= REQUIRED ACTION =
When you copy the records, keep every word exact and leave the pictures out.

* * * * * * * * *

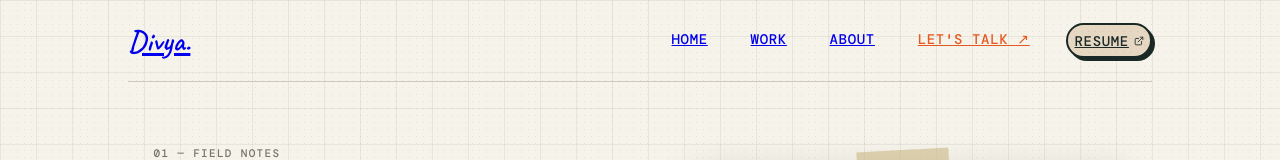
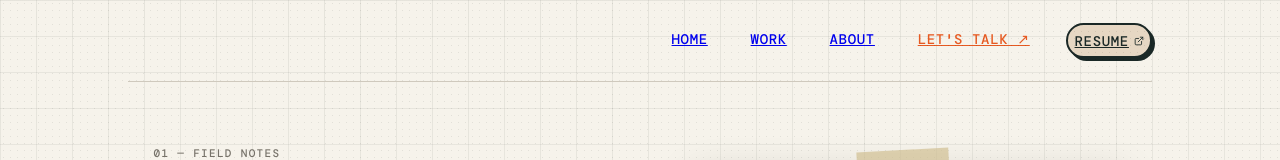
Before and after one commit to Div-Ras/Portfolio, a website: page about.html in a window 1280 px wide. Shown: the top 160 px of the page. Drawn offline with nearby package versions, Linux system fonts and the light colour scheme; a web font is replaced by a local one.

Commit message:
Nav bar edit
removed logo from the nav bar

```diff
--- a/about.html
+++ b/about.html
@@ -20,7 +20,7 @@
   <body>
     <div class="site">
       <nav>
-        <a class="logo" href="/">Divya.</a>
+        <a class="logo" href="/"></a>
         <div class="navlinks">
           <a href="index.html" class="navbar__link">Home</a>
           <a href="portfolio.html" class="navbar__link">Work</a>
```
Also changed, not shown: contact.html (+1 -1 lines), index.html (+1 -1 lines), portfolio.html (+1 -1 lines).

* * * * * * * * *

= ANSWER BOX =
Before and after one commit to Div-Ras/Portfolio, a website: page about.html in a window 1280 px wide. Shown: the top 160 px of the page. Drawn offline with nearby package versions, Linux system fonts and the light colour scheme; a web font is replaced by a local one.

Commit message:
Nav bar edit
removed logo from the nav bar

```diff
--- a/about.html
+++ b/about.html
@@ -20,7 +20,7 @@
   <body>
     <div class="site">
       <nav>
-        <a class="logo" href="/">Divya.</a>
+        <a class="logo" href="/"></a>
         <div class="navlinks">
           <a href="index.html" class="navbar__link">Home</a>
           <a href="portfolio.html" class="navbar__link">Work</a>
```
Also changed, not shown: contact.html (+1 -1 lines), index.html (+1 -1 lines), portfolio.html (+1 -1 lines).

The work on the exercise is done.